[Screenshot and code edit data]

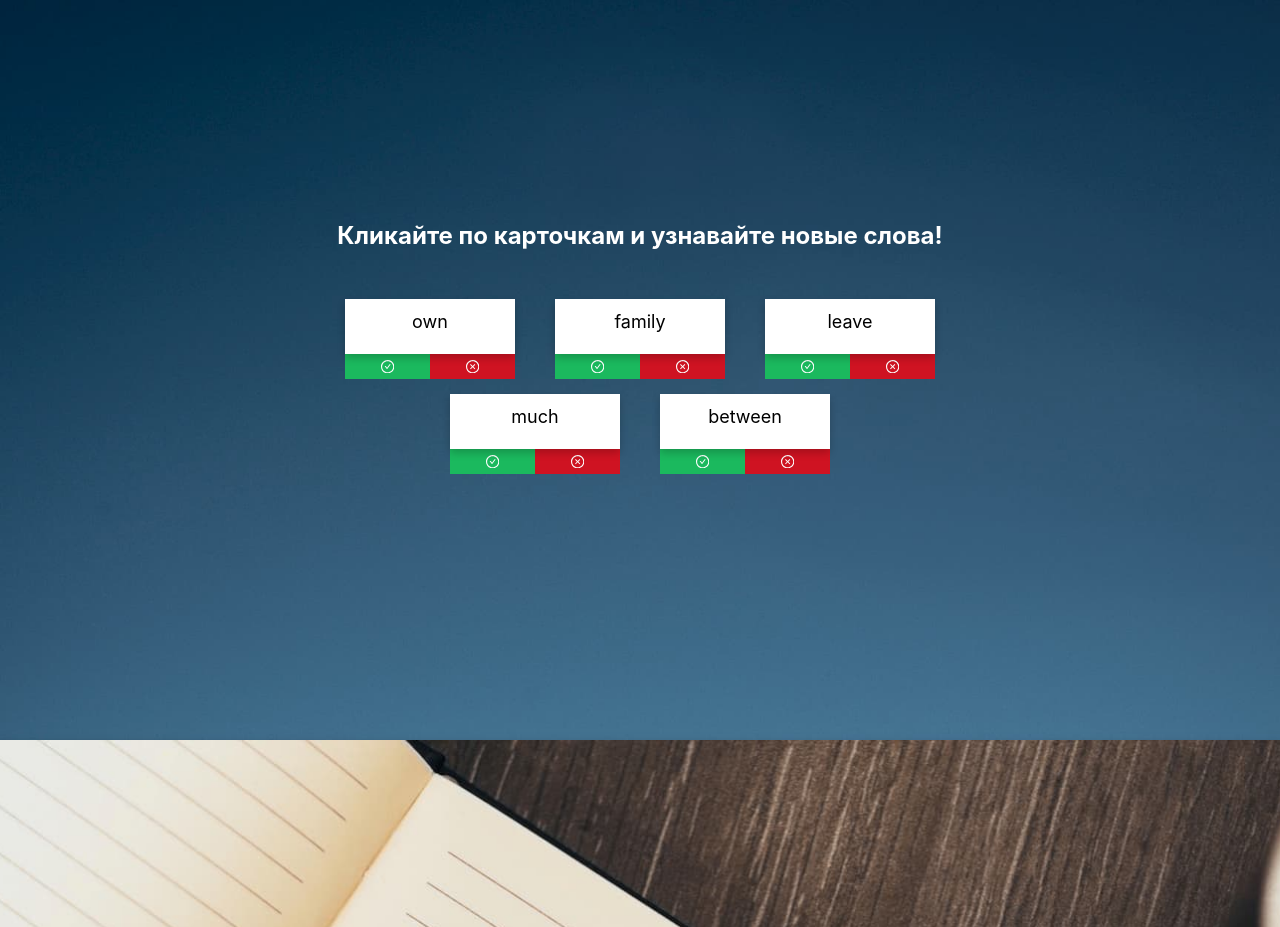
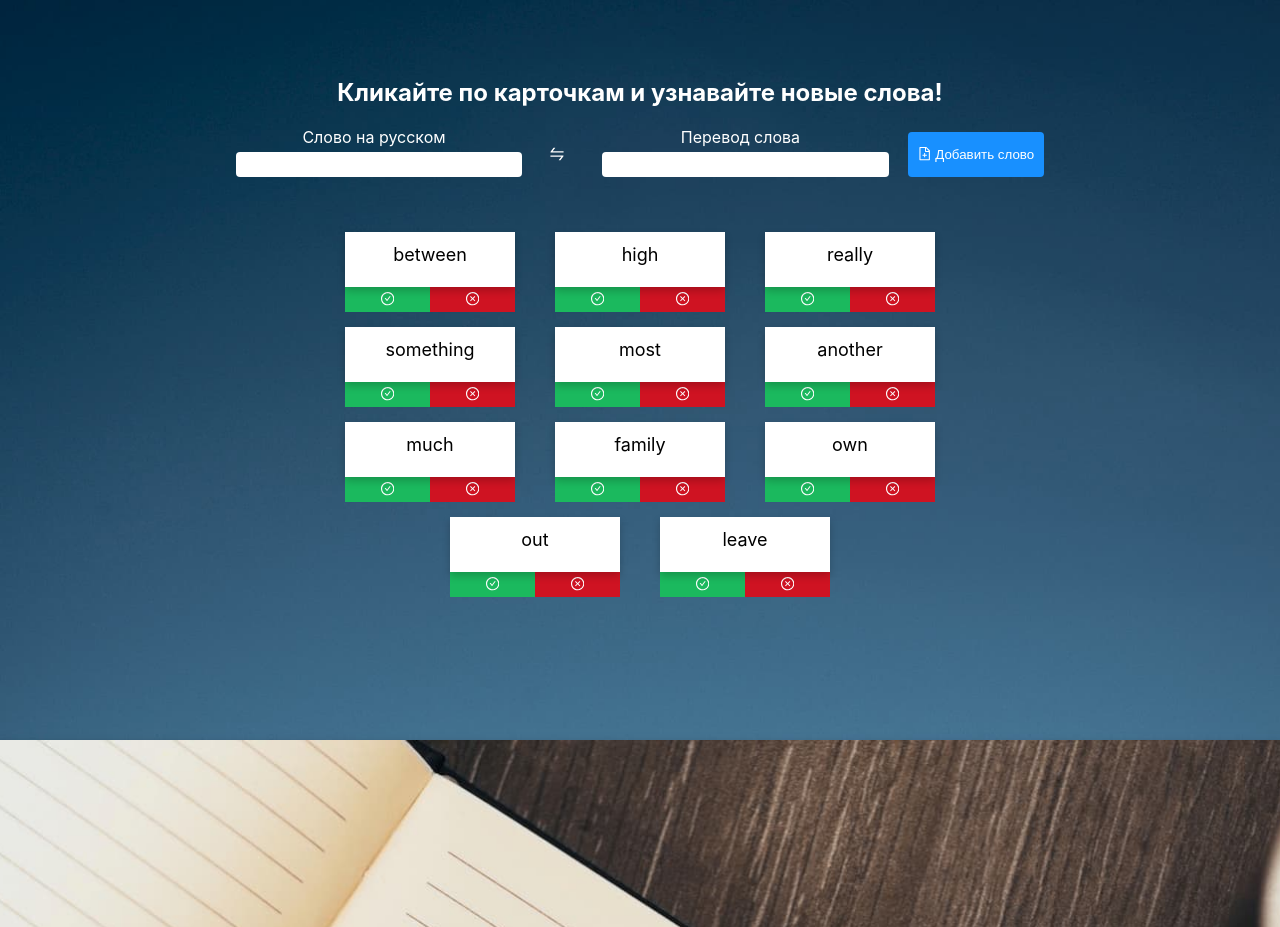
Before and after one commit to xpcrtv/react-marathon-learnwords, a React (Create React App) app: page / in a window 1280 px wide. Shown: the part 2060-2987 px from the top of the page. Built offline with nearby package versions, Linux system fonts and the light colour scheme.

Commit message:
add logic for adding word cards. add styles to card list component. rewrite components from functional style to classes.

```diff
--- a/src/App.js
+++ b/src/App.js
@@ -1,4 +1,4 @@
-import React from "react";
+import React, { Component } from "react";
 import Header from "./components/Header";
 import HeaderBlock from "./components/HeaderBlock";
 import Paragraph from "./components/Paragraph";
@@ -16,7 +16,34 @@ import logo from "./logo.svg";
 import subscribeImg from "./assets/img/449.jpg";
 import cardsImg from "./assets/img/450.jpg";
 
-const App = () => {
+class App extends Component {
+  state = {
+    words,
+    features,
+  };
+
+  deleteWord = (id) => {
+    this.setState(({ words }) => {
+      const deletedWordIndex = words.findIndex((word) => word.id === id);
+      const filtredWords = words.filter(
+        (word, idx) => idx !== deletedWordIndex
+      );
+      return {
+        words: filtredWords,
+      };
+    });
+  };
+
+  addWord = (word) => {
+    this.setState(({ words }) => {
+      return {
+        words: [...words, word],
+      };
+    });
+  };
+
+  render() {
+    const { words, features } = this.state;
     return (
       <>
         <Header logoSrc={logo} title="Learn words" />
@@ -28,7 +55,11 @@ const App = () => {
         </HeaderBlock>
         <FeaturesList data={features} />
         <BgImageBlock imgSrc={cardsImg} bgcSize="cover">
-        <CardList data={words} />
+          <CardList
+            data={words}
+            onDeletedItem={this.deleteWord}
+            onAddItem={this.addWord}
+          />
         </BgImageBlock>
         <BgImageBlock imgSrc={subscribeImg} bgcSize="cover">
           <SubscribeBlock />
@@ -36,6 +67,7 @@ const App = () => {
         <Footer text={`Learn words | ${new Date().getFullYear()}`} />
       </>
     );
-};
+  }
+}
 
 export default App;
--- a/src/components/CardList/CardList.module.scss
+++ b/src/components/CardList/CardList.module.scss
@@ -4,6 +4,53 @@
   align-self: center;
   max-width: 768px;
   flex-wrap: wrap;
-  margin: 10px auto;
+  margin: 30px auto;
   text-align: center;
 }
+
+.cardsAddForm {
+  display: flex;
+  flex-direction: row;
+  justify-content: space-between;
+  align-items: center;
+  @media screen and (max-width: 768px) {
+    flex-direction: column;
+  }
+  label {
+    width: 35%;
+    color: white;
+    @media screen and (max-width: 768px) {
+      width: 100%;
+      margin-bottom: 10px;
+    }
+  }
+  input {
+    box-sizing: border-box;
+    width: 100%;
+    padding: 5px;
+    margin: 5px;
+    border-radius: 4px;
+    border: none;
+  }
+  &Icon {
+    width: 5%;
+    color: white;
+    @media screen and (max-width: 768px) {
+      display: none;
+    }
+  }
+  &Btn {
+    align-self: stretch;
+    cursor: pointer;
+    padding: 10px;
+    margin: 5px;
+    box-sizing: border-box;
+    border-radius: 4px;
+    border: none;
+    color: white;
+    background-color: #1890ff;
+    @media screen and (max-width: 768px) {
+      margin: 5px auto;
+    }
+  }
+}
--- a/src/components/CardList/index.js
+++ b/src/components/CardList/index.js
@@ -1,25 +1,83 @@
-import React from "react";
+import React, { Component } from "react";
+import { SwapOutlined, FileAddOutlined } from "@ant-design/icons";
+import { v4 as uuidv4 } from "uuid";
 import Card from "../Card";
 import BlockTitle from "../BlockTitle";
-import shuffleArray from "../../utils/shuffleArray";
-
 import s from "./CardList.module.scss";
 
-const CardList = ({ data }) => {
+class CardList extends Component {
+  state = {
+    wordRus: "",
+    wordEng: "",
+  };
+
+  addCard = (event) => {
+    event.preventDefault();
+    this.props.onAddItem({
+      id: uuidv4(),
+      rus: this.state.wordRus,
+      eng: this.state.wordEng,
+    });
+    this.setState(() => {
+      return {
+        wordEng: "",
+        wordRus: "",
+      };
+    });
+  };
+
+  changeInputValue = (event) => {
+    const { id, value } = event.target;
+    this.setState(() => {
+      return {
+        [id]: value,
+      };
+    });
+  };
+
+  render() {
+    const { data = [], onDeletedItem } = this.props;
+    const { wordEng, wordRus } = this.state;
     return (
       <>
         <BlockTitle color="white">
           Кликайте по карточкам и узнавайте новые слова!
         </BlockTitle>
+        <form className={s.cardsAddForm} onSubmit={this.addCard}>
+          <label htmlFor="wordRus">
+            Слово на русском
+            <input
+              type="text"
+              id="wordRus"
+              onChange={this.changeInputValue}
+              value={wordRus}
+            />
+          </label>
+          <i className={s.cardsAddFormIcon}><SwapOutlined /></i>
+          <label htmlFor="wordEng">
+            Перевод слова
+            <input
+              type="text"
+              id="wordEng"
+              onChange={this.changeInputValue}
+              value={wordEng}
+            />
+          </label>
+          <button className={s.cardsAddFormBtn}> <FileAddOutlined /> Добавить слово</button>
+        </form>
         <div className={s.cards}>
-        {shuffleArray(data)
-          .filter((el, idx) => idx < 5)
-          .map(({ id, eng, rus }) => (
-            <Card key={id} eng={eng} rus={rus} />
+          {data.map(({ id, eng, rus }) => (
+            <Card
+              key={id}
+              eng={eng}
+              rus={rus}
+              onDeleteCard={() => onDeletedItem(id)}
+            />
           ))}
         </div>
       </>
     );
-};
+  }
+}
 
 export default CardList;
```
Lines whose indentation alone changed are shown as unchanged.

= WHAT IS NEEDED =
Show the lines of the records that include the string "text".

= RESULT =
         <Footer text={`Learn words | ${new Date().getFullYear()}`} />
   text-align: center;
+              type="text"
+              type="text"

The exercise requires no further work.